**STUDY MATERIAL:**
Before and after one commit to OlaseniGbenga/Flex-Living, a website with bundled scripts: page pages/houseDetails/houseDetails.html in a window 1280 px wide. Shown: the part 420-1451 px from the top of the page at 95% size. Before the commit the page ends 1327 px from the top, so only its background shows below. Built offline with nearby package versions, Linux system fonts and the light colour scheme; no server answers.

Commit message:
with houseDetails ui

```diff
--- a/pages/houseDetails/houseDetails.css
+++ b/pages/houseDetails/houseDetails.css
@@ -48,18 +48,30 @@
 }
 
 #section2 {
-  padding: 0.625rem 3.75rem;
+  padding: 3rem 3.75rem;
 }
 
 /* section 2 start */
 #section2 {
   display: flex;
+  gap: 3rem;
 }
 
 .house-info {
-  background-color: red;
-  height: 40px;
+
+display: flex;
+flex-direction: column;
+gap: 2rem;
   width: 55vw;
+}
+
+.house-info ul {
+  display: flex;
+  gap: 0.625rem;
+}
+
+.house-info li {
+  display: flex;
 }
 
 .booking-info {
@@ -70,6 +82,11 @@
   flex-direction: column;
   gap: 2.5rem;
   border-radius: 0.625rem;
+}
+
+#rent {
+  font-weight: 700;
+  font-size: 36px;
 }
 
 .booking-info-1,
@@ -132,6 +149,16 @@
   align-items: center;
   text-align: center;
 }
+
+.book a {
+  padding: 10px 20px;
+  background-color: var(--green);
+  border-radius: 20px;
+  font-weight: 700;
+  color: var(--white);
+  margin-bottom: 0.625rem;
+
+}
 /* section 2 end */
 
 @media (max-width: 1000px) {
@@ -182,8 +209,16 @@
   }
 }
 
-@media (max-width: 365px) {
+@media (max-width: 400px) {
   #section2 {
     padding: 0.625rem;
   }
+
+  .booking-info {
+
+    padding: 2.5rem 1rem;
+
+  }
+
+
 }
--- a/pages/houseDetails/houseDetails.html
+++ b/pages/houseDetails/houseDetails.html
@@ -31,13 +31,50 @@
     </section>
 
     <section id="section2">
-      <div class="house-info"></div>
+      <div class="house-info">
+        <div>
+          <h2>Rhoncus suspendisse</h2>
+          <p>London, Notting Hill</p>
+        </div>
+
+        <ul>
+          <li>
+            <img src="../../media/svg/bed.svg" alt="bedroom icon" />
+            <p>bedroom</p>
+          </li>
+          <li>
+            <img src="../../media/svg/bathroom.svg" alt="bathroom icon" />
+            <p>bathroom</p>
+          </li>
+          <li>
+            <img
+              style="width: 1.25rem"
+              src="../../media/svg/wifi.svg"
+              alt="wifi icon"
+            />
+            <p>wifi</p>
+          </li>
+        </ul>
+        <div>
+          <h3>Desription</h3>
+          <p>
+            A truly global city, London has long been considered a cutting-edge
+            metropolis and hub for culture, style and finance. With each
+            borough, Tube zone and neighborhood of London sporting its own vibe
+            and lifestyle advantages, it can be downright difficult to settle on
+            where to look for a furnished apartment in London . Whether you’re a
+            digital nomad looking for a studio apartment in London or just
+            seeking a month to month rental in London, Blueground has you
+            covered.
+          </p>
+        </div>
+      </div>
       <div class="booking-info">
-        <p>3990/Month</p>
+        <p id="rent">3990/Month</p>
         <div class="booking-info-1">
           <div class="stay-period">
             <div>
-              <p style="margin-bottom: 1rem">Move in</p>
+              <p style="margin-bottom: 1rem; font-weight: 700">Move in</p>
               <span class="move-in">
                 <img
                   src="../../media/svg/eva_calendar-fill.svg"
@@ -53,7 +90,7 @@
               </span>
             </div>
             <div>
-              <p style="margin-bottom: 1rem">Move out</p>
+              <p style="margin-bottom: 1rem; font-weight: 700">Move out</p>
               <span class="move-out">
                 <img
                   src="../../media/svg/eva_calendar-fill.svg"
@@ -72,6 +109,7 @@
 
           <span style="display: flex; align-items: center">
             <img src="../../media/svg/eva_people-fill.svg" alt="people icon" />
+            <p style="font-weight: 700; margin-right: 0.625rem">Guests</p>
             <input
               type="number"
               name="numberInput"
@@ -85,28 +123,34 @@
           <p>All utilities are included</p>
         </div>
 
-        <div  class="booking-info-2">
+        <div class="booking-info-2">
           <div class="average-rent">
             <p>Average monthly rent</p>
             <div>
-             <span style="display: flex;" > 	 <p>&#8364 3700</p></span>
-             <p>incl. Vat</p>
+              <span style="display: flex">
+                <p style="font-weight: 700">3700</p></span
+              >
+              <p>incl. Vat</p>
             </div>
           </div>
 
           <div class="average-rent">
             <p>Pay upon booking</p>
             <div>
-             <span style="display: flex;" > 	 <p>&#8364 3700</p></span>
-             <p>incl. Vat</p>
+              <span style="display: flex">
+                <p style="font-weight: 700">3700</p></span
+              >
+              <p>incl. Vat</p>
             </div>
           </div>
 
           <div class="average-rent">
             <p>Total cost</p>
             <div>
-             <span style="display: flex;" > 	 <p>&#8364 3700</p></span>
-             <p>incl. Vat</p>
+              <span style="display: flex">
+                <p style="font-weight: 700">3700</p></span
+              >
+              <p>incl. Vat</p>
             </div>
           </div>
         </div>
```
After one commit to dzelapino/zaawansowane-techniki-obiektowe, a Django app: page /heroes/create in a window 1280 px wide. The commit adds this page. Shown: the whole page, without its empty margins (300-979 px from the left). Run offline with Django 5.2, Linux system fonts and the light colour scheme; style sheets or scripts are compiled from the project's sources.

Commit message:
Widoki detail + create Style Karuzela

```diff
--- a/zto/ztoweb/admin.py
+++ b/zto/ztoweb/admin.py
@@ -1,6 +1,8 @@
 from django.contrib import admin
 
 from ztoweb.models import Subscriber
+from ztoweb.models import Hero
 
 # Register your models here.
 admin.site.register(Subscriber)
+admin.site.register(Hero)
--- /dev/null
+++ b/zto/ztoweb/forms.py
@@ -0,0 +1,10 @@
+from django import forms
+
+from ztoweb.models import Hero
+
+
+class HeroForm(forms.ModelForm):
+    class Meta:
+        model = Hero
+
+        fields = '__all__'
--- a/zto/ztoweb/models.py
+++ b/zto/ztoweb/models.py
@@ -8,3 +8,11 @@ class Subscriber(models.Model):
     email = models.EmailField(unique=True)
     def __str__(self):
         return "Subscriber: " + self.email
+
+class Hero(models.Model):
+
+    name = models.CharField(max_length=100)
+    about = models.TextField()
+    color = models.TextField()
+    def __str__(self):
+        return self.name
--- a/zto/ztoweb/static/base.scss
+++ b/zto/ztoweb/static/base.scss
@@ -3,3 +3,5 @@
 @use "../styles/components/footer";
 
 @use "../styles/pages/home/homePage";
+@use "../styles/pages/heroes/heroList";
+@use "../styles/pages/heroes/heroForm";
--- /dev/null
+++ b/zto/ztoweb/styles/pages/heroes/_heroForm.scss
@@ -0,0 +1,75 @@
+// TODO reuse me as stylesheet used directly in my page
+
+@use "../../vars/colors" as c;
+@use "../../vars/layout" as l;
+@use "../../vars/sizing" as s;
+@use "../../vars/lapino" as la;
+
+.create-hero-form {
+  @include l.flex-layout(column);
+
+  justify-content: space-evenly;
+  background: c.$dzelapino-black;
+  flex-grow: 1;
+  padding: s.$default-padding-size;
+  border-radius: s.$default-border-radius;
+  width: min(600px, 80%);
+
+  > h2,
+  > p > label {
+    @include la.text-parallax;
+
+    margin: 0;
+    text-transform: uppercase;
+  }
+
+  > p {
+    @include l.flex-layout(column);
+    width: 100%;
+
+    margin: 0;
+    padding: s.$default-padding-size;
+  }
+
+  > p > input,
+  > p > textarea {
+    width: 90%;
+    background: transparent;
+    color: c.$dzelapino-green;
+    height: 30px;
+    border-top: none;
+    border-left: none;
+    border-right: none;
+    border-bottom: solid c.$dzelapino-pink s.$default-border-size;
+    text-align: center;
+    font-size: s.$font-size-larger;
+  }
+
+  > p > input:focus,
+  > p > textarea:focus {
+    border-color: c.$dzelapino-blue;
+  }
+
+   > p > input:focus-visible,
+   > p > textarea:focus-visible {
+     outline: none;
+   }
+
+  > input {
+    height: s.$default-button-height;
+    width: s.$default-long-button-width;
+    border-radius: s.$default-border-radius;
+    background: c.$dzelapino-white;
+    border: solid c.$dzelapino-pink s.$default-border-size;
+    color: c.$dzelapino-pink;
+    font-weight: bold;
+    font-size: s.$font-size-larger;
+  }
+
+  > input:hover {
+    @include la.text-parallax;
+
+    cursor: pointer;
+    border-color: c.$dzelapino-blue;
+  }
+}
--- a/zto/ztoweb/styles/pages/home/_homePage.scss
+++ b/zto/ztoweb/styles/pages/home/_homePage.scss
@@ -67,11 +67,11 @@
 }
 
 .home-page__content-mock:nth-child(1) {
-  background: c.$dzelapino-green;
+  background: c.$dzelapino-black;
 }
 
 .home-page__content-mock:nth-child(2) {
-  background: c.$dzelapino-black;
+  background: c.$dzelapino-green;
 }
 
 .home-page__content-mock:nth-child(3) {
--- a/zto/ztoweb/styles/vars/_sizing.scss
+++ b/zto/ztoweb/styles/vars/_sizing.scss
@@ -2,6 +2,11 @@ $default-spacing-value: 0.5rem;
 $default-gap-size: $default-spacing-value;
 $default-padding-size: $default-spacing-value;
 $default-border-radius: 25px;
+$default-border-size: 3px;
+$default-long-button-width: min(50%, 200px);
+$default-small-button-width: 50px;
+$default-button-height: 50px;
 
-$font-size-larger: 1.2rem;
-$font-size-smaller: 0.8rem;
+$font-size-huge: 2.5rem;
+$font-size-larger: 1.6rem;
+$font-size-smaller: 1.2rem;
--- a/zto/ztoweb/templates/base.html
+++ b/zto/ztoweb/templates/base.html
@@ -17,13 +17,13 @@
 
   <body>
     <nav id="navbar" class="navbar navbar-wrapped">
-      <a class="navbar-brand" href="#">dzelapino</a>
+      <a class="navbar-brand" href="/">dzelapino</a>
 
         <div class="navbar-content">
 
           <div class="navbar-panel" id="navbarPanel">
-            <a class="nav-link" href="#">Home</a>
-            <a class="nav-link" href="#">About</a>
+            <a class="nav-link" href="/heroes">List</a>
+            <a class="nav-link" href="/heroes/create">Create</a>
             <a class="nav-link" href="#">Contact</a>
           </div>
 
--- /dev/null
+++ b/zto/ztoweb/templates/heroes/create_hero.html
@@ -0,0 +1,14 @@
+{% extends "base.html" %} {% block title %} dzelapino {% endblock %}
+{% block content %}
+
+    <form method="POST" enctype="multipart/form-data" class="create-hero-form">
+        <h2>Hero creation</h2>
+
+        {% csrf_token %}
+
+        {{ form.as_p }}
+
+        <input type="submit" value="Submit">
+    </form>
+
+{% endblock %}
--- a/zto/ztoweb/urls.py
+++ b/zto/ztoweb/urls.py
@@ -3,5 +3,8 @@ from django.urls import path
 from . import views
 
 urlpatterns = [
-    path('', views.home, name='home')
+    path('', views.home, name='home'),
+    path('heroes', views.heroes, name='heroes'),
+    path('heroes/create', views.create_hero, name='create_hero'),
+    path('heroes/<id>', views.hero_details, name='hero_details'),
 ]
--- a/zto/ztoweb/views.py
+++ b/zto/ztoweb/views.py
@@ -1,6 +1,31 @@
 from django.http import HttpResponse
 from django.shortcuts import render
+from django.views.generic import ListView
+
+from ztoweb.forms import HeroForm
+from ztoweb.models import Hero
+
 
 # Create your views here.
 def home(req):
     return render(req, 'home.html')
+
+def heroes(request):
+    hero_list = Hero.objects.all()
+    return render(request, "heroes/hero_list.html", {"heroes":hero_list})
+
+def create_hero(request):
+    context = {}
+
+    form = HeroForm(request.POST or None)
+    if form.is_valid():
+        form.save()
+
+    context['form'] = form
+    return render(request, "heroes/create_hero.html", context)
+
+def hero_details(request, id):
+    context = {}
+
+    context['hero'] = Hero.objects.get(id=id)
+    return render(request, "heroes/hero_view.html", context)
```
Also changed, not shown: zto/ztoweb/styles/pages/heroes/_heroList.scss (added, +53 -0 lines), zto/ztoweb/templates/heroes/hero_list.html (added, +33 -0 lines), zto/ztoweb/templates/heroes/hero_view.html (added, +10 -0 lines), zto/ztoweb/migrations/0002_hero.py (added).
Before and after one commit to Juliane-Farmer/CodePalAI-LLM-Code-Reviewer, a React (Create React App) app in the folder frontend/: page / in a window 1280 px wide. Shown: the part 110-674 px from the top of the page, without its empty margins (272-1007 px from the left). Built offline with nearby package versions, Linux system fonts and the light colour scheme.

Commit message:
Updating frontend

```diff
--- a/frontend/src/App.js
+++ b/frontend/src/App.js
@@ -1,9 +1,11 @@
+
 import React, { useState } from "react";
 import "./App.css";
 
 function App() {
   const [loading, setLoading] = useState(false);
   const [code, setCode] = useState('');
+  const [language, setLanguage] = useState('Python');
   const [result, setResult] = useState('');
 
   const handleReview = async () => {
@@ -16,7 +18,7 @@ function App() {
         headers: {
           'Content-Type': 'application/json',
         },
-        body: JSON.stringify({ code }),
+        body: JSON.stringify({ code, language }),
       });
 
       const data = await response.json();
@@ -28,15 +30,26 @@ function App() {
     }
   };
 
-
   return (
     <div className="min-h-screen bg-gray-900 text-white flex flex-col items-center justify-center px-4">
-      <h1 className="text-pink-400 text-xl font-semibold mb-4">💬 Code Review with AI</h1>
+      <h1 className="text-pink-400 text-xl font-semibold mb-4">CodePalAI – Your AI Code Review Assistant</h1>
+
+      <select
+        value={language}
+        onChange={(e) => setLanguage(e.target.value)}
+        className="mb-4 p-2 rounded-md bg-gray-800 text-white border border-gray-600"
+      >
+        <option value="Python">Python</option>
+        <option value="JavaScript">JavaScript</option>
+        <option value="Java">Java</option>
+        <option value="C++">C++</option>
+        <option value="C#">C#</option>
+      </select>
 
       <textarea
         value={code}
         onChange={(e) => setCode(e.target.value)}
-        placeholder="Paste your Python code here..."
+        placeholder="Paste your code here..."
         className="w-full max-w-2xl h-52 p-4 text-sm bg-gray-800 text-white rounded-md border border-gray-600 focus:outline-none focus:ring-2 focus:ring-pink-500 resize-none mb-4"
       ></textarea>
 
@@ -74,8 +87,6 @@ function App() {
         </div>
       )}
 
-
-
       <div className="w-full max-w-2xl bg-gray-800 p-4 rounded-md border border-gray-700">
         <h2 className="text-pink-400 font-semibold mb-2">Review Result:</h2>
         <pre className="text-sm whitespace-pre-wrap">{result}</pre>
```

**YOUR INSTRUCTIONS:**
Single out each line of the records above with the string "views" in it, and copy it.

**RESPONSE BELOW:**
 from . import views
-    path('', views.home, name='home')
+    path('', views.home, name='home'),
+    path('heroes', views.heroes, name='heroes'),
+    path('heroes/create', views.create_hero, name='create_hero'),
+    path('heroes/<id>', views.hero_details, name='hero_details'),
--- a/zto/ztoweb/views.py
+++ b/zto/ztoweb/views.py
+from django.views.generic import ListView
 # Create your views here.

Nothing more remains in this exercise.